Activity
Report every line of the data that includes "soldCount".

Recorded data

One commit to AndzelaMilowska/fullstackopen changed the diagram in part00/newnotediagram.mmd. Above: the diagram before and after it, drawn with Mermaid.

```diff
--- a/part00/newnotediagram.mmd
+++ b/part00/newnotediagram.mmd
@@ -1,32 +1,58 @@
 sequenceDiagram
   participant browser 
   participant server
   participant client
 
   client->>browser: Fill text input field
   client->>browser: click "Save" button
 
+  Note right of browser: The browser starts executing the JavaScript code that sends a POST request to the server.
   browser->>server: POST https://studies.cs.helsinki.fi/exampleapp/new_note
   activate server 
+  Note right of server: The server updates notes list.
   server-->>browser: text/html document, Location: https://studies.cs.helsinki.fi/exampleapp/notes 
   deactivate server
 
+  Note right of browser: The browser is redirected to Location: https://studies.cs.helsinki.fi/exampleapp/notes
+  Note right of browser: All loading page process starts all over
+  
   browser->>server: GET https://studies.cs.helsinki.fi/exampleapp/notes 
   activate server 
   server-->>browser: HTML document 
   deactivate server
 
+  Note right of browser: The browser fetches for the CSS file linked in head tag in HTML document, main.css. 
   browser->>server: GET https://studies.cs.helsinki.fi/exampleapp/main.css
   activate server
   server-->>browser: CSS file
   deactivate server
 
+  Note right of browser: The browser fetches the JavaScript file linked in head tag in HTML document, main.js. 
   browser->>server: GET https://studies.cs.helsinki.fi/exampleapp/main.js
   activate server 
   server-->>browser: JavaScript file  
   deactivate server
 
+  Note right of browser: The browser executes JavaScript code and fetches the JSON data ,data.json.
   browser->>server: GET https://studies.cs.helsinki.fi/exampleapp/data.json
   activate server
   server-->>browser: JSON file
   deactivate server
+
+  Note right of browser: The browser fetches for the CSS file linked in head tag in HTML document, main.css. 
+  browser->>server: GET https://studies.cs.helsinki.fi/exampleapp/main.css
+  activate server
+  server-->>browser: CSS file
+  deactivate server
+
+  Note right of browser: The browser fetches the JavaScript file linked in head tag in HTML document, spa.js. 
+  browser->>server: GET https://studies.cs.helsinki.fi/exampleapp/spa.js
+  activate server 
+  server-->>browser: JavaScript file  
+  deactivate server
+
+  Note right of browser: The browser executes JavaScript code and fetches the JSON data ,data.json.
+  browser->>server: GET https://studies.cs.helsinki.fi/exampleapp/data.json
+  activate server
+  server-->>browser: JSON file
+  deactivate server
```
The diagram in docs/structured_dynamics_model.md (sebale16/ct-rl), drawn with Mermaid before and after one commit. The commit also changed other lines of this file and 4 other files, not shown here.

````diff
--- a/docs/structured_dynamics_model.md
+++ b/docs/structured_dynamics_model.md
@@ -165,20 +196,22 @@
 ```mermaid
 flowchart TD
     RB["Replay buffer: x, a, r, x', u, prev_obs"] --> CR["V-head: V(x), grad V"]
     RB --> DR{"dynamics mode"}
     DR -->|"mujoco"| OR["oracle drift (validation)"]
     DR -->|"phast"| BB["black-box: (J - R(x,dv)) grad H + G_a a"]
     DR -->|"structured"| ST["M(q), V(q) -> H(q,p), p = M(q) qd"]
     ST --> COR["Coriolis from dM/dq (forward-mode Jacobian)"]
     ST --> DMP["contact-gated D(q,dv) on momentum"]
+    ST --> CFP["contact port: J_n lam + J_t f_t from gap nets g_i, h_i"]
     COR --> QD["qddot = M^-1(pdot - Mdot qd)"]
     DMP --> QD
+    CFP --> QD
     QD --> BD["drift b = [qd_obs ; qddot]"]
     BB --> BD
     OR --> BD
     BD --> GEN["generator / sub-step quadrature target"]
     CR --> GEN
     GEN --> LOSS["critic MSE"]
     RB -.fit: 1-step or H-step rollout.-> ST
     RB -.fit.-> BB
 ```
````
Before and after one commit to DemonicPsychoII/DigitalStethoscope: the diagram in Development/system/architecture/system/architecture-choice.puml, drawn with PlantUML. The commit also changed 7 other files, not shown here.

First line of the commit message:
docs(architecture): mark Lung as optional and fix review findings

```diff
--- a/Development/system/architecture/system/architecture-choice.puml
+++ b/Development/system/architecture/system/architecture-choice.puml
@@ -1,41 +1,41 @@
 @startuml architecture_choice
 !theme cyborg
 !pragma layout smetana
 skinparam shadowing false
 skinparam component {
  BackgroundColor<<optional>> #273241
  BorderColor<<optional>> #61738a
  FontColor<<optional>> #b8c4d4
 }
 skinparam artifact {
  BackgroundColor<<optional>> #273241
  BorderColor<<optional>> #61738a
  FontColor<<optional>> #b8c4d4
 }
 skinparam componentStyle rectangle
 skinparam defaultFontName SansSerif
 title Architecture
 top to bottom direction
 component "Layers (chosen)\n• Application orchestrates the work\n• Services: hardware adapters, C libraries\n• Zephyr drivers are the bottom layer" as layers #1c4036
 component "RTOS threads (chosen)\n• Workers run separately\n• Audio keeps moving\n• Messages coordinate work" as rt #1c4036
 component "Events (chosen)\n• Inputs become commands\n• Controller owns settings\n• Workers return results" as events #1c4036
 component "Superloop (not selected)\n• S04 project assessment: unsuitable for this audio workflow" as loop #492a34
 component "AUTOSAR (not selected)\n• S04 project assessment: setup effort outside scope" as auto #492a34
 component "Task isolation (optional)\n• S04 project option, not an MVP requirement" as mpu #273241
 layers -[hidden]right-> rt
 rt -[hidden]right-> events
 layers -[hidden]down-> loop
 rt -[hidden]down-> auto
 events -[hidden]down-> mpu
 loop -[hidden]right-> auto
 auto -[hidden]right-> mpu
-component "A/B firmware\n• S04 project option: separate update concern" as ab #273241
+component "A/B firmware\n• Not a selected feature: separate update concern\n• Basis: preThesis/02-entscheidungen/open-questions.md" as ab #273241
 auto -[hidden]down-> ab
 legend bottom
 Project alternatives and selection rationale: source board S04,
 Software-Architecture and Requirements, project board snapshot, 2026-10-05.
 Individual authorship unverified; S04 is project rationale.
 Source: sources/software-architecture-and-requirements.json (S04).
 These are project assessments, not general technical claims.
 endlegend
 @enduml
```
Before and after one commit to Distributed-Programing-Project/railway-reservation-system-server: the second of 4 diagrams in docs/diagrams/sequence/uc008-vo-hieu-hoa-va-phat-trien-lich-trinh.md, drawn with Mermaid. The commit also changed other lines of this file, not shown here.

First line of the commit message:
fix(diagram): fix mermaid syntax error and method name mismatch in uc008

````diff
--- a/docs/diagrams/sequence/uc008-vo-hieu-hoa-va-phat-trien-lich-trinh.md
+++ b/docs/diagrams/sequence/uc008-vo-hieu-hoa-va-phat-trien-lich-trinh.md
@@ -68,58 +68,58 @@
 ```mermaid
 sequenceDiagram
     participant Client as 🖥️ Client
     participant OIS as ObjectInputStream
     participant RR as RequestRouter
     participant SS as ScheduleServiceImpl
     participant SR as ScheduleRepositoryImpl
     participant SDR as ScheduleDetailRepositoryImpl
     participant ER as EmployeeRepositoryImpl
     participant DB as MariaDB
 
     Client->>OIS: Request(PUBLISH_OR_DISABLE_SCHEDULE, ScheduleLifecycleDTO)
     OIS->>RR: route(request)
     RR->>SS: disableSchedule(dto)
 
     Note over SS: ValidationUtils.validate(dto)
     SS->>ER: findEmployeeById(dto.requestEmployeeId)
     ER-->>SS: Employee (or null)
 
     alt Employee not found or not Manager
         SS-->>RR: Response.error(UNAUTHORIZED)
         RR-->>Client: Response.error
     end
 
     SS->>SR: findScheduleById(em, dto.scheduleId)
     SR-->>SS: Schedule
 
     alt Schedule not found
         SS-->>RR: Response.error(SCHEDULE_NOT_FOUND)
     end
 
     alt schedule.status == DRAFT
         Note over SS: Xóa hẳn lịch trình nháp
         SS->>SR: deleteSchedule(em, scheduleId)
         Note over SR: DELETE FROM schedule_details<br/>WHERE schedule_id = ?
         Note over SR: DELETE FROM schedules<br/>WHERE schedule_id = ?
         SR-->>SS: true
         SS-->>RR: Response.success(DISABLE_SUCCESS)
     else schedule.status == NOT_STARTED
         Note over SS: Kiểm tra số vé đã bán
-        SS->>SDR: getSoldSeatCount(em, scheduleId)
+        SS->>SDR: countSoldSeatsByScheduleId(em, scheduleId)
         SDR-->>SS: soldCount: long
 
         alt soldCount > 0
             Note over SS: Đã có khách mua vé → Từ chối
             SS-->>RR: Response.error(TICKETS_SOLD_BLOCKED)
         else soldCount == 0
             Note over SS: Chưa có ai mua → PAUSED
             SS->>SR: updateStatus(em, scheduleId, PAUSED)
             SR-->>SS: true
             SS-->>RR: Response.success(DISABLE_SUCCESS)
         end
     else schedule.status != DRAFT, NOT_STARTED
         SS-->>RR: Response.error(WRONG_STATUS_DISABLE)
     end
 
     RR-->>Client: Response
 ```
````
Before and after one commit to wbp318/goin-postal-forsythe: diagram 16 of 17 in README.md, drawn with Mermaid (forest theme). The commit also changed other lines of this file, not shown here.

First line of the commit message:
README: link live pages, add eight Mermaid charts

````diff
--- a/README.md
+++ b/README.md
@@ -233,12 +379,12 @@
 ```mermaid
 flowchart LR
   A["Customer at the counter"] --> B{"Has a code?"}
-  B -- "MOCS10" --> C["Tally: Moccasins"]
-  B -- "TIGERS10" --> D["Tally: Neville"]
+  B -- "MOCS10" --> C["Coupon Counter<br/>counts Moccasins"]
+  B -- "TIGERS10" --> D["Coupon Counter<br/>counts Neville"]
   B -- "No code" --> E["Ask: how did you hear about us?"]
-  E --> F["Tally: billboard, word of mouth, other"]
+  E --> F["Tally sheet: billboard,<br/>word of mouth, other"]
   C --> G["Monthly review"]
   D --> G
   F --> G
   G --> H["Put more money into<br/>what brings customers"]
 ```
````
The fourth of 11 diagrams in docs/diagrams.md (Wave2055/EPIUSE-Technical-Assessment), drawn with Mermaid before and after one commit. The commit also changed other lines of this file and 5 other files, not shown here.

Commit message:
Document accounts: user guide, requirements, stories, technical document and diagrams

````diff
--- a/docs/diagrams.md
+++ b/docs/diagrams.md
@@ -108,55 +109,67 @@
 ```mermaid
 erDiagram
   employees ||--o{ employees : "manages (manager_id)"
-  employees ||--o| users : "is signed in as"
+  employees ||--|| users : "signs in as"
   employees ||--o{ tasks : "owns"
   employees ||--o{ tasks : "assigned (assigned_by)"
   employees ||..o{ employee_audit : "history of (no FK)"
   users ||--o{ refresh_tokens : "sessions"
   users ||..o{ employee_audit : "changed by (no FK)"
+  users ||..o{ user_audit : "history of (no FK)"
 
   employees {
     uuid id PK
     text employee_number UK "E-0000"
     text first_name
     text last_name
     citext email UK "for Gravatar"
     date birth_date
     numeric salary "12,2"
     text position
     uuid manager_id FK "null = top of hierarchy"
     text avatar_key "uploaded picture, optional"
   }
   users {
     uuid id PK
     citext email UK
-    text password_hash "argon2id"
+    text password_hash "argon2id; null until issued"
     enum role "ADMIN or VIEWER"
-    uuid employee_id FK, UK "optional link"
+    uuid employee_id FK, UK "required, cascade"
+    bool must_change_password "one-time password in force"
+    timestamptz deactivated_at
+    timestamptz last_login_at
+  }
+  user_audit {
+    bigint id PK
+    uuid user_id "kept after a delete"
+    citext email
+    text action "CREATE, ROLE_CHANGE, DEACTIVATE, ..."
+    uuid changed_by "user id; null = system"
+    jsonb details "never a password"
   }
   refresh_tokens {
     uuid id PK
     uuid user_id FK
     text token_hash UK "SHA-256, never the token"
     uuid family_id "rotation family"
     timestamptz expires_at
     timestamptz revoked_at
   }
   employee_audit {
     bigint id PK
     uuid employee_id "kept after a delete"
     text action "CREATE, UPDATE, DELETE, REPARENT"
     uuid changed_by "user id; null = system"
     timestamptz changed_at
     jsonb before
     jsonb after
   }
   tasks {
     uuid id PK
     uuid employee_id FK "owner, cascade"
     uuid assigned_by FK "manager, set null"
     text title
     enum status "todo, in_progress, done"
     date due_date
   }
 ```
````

Task result
         SDR-->>SS: soldCount: long
         alt soldCount > 0
         else soldCount == 0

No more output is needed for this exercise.